LG Optimus Regard (Cricket Wireless)

Part Number: LW770

MSRP: $249.99

See manufacturer website for availability.

Quick Specifications See All

  • Service Provider Cricket Wireless
  • Weight 4.72 oz
  • Diagonal Size 3.5 in
About The Author
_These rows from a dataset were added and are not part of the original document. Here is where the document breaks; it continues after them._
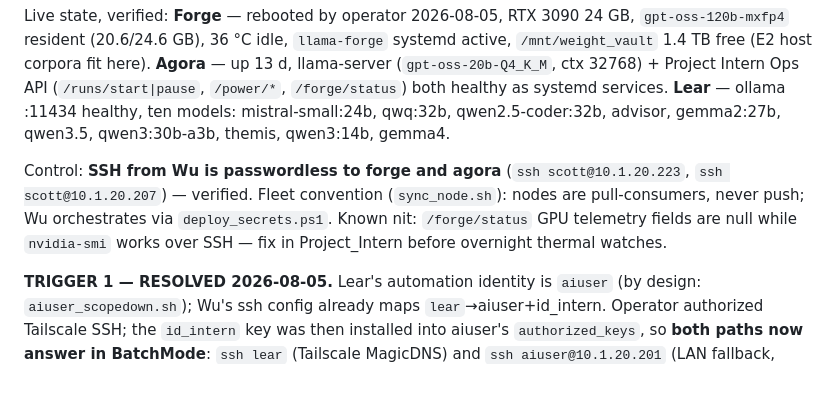
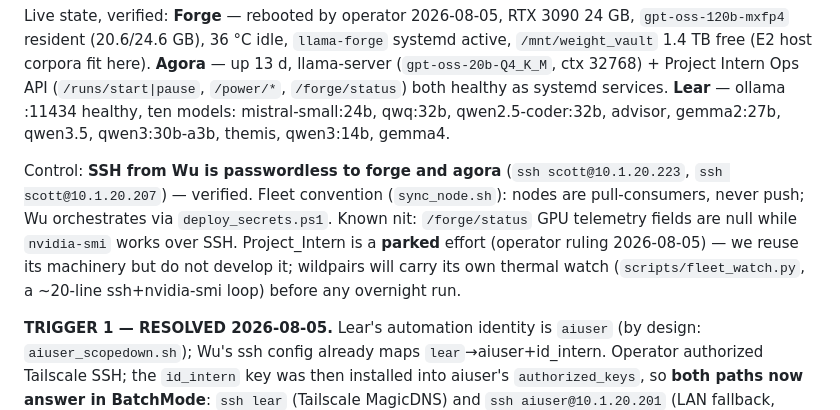
Before and after one commit to eigenforma/wildpairs, a Markdown page: RUNBOOK.md, the part around the change. GitHub-like rendering; blank space fills up the shorter version.

Commit message:
Portfolio boundary: Project_Intern is parked -- reuse its machinery, never develop it
Thermal watch moves into wildpairs (scripts/fleet_watch.py, planned)
instead of patching the parked Ops API.

Co-Authored-By: Claude Fable 5 <noreply@anthropic.com>

```diff
--- a/RUNBOOK.md
+++ b/RUNBOOK.md
@@ -6,7 +6,7 @@ Topology locked (`Project_Intern/scripts/start_lab.ps1`, fleet on 10.1.20.0/24,
 
 Live state, verified: **Forge** — rebooted by operator 2026-08-05, RTX 3090 24 GB, `gpt-oss-120b-mxfp4` resident (20.6/24.6 GB), 36 °C idle, `llama-forge` systemd active, `/mnt/weight_vault` 1.4 TB free (E2 host corpora fit here). **Agora** — up 13 d, llama-server (`gpt-oss-20b-Q4_K_M`, ctx 32768) + Project Intern Ops API (`/runs/start|pause`, `/power/*`, `/forge/status`) both healthy as systemd services. **Lear** — ollama :11434 healthy, ten models: mistral-small:24b, qwq:32b, qwen2.5-coder:32b, advisor, gemma2:27b, qwen3.5, qwen3:30b-a3b, themis, qwen3:14b, gemma4.
 
-Control: **SSH from Wu is passwordless to forge and agora** (`ssh scott@10.1.20.223`, `ssh scott@10.1.20.207`) — verified. Fleet convention (`sync_node.sh`): nodes are pull-consumers, never push; Wu orchestrates via `deploy_secrets.ps1`. Known nit: `/forge/status` GPU telemetry fields are null while `nvidia-smi` works over SSH — fix in Project_Intern before overnight thermal watches.
+Control: **SSH from Wu is passwordless to forge and agora** (`ssh scott@10.1.20.223`, `ssh scott@10.1.20.207`) — verified. Fleet convention (`sync_node.sh`): nodes are pull-consumers, never push; Wu orchestrates via `deploy_secrets.ps1`. Known nit: `/forge/status` GPU telemetry fields are null while `nvidia-smi` works over SSH. Project_Intern is a **parked** effort (operator ruling 2026-08-05) — we reuse its machinery but do not develop it; wildpairs will carry its own thermal watch (`scripts/fleet_watch.py`, a ~20-line ssh+nvidia-smi loop) before any overnight run.
 
 **TRIGGER 1 — RESOLVED 2026-08-05.** Lear's automation identity is `aiuser` (by design: `aiuser_scopedown.sh`); Wu's ssh config already maps `lear`→aiuser+id_intern. Operator authorized Tailscale SSH; the `id_intern` key was then installed into aiuser's `authorized_keys`, so **both paths now answer in BatchMode**: `ssh lear` (Tailscale MagicDNS) and `ssh aiuser@10.1.20.201` (LAN fallback, what the lifeboat scripts use).
 
```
Senior Managing Editor Kent German leads the CNET Reviews and Download editors in San Francisco. A veteran of CNET since 2003, he still writes about the wireless industry and occasionally his passion for commercial aviation.